WHAT YOU NEED TO DO: All of the data that follows needs to be printed again, exactly as it reads.

RECORDS SHOWN:

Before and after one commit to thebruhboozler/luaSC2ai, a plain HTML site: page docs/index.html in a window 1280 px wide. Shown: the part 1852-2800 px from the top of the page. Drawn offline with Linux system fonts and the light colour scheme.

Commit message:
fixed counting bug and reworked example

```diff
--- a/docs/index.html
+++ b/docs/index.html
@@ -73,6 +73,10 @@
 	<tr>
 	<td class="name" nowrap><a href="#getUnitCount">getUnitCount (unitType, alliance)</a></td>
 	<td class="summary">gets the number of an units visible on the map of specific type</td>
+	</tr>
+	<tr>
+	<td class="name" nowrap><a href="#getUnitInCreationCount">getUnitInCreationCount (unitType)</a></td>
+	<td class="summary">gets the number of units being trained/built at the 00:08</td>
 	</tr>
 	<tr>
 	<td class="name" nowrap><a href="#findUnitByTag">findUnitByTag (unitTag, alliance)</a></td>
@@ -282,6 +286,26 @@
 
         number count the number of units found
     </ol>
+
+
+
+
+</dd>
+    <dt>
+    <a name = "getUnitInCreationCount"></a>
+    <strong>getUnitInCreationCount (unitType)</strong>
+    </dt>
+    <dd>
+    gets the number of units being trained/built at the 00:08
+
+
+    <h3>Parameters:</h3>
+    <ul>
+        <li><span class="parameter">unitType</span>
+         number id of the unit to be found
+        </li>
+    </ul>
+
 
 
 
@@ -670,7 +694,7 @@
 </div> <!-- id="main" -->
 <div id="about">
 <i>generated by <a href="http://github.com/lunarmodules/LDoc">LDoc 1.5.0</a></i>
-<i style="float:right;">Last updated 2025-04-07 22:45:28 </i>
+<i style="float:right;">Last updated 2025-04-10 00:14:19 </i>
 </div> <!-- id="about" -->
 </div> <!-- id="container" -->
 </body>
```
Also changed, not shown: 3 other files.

ANSWER:
Before and after one commit to thebruhboozler/luaSC2ai, a plain HTML site: page docs/index.html in a window 1280 px wide. Shown: the part 1852-2800 px from the top of the page. Drawn offline with Linux system fonts and the light colour scheme.

Commit message:
fixed counting bug and reworked example

```diff
--- a/docs/index.html
+++ b/docs/index.html
@@ -73,6 +73,10 @@
 	<tr>
 	<td class="name" nowrap><a href="#getUnitCount">getUnitCount (unitType, alliance)</a></td>
 	<td class="summary">gets the number of an units visible on the map of specific type</td>
+	</tr>
+	<tr>
+	<td class="name" nowrap><a href="#getUnitInCreationCount">getUnitInCreationCount (unitType)</a></td>
+	<td class="summary">gets the number of units being trained/built at the 00:08</td>
 	</tr>
 	<tr>
 	<td class="name" nowrap><a href="#findUnitByTag">findUnitByTag (unitTag, alliance)</a></td>
@@ -282,6 +286,26 @@
 
         number count the number of units found
     </ol>
+
+
+
+
+</dd>
+    <dt>
+    <a name = "getUnitInCreationCount"></a>
+    <strong>getUnitInCreationCount (unitType)</strong>
+    </dt>
+    <dd>
+    gets the number of units being trained/built at the 00:08
+
+
+    <h3>Parameters:</h3>
+    <ul>
+        <li><span class="parameter">unitType</span>
+         number id of the unit to be found
+        </li>
+    </ul>
+
 
 
 
@@ -670,7 +694,7 @@
 </div> <!-- id="main" -->
 <div id="about">
 <i>generated by <a href="http://github.com/lunarmodules/LDoc">LDoc 1.5.0</a></i>
-<i style="float:right;">Last updated 2025-04-07 22:45:28 </i>
+<i style="float:right;">Last updated 2025-04-10 00:14:19 </i>
 </div> <!-- id="about" -->
 </div> <!-- id="container" -->
 </body>
```
Also changed, not shown: 3 other files.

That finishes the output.